--- START ---

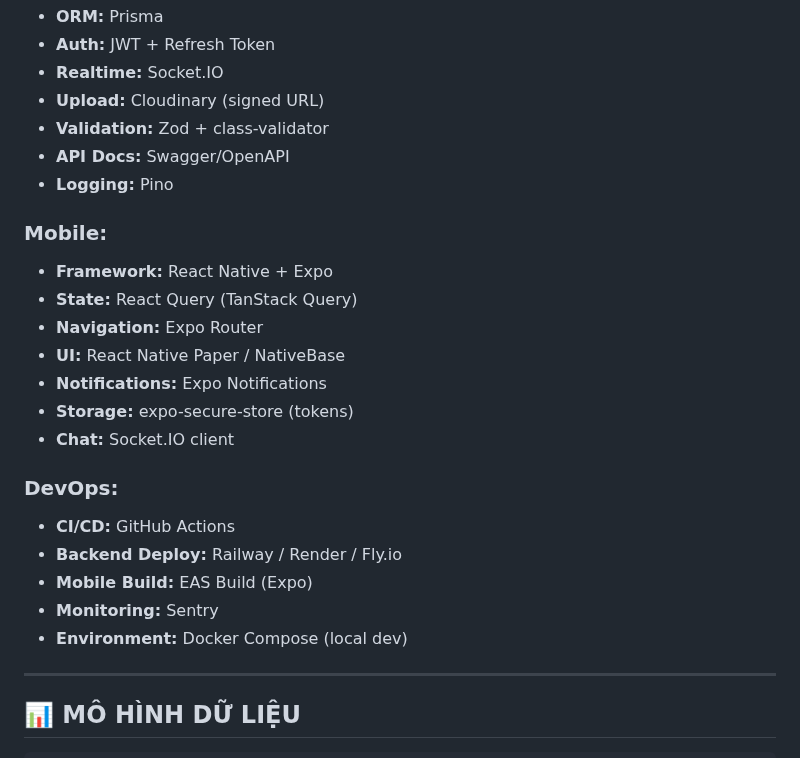
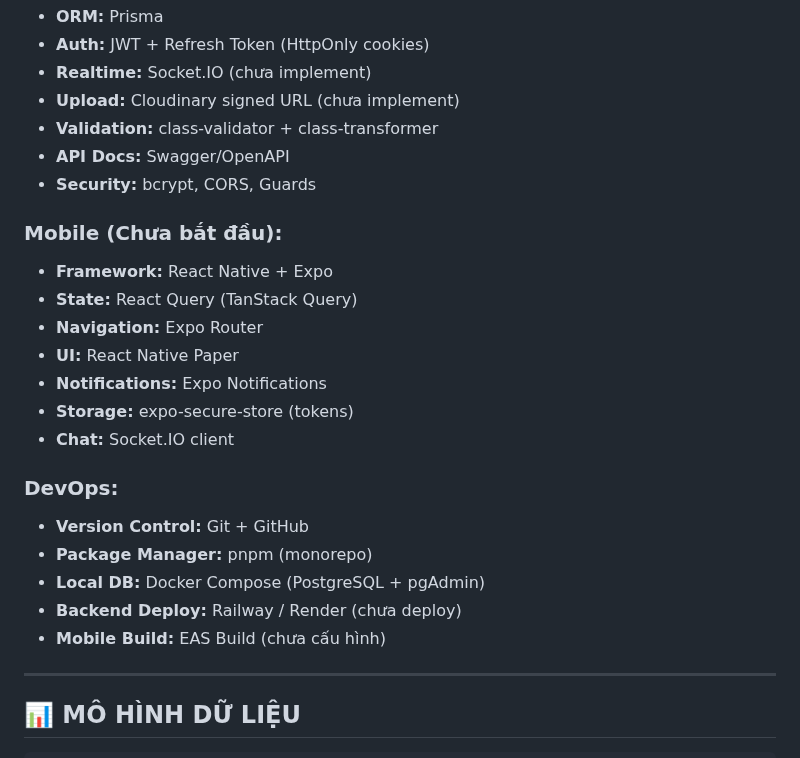
Before and after one commit to Xiron5123/Motel_App, a Markdown page: ROADMAP.md, the part around one of its changes. Drawn GitHub-style.

```diff
--- a/ROADMAP.md
+++ b/ROADMAP.md
@@ -44,26 +65,26 @@
 - **ORM:** Prisma
-- **Auth:** JWT + Refresh Token
-- **Realtime:** Socket.IO
-- **Upload:** Cloudinary (signed URL)
-- **Validation:** Zod + class-validator
+- **Auth:** JWT + Refresh Token (HttpOnly cookies)
+- **Realtime:** Socket.IO (chưa implement)
+- **Upload:** Cloudinary signed URL (chưa implement)
+- **Validation:** class-validator + class-transformer
 - **API Docs:** Swagger/OpenAPI
-- **Logging:** Pino
+- **Security:** bcrypt, CORS, Guards
 
-### Mobile:
+### Mobile (Chưa bắt đầu):
 - **Framework:** React Native + Expo
 - **State:** React Query (TanStack Query)
 - **Navigation:** Expo Router
-- **UI:** React Native Paper / NativeBase
+- **UI:** React Native Paper
 - **Notifications:** Expo Notifications
 - **Storage:** expo-secure-store (tokens)
 - **Chat:** Socket.IO client
 
 ### DevOps:
-- **CI/CD:** GitHub Actions
-- **Backend Deploy:** Railway / Render / Fly.io
-- **Mobile Build:** EAS Build (Expo)
-- **Monitoring:** Sentry
-- **Environment:** Docker Compose (local dev)
+- **Version Control:** Git + GitHub
+- **Package Manager:** pnpm (monorepo)
+- **Local DB:** Docker Compose (PostgreSQL + pgAdmin)
+- **Backend Deploy:** Railway / Render (chưa deploy)
+- **Mobile Build:** EAS Build (chưa cấu hình)
 
 ---
 
```
Also changed, not shown: other parts of ROADMAP.md (+81 -51 lines).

--- END ---

What you will do = Repeat the entries exactly and keep the pictures out of the copy.

Your response =
Before and after one commit to Xiron5123/Motel_App, a Markdown page: ROADMAP.md, the part around one of its changes. Drawn GitHub-style.

```diff
--- a/ROADMAP.md
+++ b/ROADMAP.md
@@ -44,26 +65,26 @@
 - **ORM:** Prisma
-- **Auth:** JWT + Refresh Token
-- **Realtime:** Socket.IO
-- **Upload:** Cloudinary (signed URL)
-- **Validation:** Zod + class-validator
+- **Auth:** JWT + Refresh Token (HttpOnly cookies)
+- **Realtime:** Socket.IO (chưa implement)
+- **Upload:** Cloudinary signed URL (chưa implement)
+- **Validation:** class-validator + class-transformer
 - **API Docs:** Swagger/OpenAPI
-- **Logging:** Pino
+- **Security:** bcrypt, CORS, Guards
 
-### Mobile:
+### Mobile (Chưa bắt đầu):
 - **Framework:** React Native + Expo
 - **State:** React Query (TanStack Query)
 - **Navigation:** Expo Router
-- **UI:** React Native Paper / NativeBase
+- **UI:** React Native Paper
 - **Notifications:** Expo Notifications
 - **Storage:** expo-secure-store (tokens)
 - **Chat:** Socket.IO client
 
 ### DevOps:
-- **CI/CD:** GitHub Actions
-- **Backend Deploy:** Railway / Render / Fly.io
-- **Mobile Build:** EAS Build (Expo)
-- **Monitoring:** Sentry
-- **Environment:** Docker Compose (local dev)
+- **Version Control:** Git + GitHub
+- **Package Manager:** pnpm (monorepo)
+- **Local DB:** Docker Compose (PostgreSQL + pgAdmin)
+- **Backend Deploy:** Railway / Render (chưa deploy)
+- **Mobile Build:** EAS Build (chưa cấu hình)
 
 ---
 
```
Also changed, not shown: other parts of ROADMAP.md (+81 -51 lines).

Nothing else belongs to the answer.